Dr Ron Iphofen FAcSS is an Independent Research Consultant, and a Fellow of the UK Academy of Social Sciences, the Higher Education Academy, and the Royal Society of Medicine. Since retiring as Director of Postgraduate Studies in Health Sciences at Bangor University, he has advised several agencies within the European Commission, and a range of governmental and independent research institutions, including the Social Sciences and Humanities Research Council in Canada, and the National Disability Authority and the Institute of Public Health in Ireland. In addition, he was Vice Chair of the UK Social Research Association and now convenes their Research Ethics Forum. He has also advised several projects of the European Commission, including the RESPECT project, on pan-European standards in the social sciences, and was recently the principal investigator for the PRO-RES Project, an EU-funded project influencing policy on research ethics and scientific integrity across all non-medical sciences.
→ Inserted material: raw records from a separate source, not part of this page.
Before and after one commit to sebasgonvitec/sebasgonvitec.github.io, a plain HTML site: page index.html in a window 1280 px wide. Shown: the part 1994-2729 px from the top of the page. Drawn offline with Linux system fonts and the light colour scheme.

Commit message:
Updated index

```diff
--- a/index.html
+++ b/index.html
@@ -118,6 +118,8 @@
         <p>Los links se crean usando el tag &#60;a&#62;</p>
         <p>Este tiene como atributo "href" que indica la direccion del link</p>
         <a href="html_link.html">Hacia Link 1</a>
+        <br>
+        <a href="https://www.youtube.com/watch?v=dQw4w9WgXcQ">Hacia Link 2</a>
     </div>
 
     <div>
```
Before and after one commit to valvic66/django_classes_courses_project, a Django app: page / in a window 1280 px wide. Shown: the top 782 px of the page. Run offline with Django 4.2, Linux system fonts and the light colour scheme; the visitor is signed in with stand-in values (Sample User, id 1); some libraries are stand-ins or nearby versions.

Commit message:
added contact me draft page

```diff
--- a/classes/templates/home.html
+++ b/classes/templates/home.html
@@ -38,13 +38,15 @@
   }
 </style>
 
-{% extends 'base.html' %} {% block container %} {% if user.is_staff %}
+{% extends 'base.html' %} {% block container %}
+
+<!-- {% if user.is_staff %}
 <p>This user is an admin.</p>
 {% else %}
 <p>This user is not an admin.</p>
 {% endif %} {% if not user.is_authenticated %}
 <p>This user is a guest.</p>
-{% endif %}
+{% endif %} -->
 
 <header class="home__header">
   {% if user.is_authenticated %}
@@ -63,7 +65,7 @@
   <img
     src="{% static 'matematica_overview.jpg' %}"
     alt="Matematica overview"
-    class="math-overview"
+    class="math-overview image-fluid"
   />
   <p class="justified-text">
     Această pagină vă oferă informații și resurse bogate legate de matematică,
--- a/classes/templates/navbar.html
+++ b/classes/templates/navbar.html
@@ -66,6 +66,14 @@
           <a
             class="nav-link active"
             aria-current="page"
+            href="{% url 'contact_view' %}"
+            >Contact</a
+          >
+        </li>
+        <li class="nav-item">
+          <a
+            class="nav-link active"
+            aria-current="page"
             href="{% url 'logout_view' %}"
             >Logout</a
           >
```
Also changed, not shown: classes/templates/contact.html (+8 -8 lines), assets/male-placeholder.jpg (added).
Dr Iphofen's books include Ethical Decision Making in Social Research: A Practical Guide, Palgrave Macmillan (2009/2011), and the book series Advances in Research Ethics and Integrity Emerald (2017). Furthermore, he co-edited the SAGE Handbook of Ethics in Qualitative Research (2018) with Martin Tolich, and edited the SPRINGER Nature Handbook of Scientific Research and Integrity (2020). He also co-edited three open-access publications for the PRO-RES Project: Ethical Issues in Covert, Security and Surveillance Research, and Emerald Publishing (2022).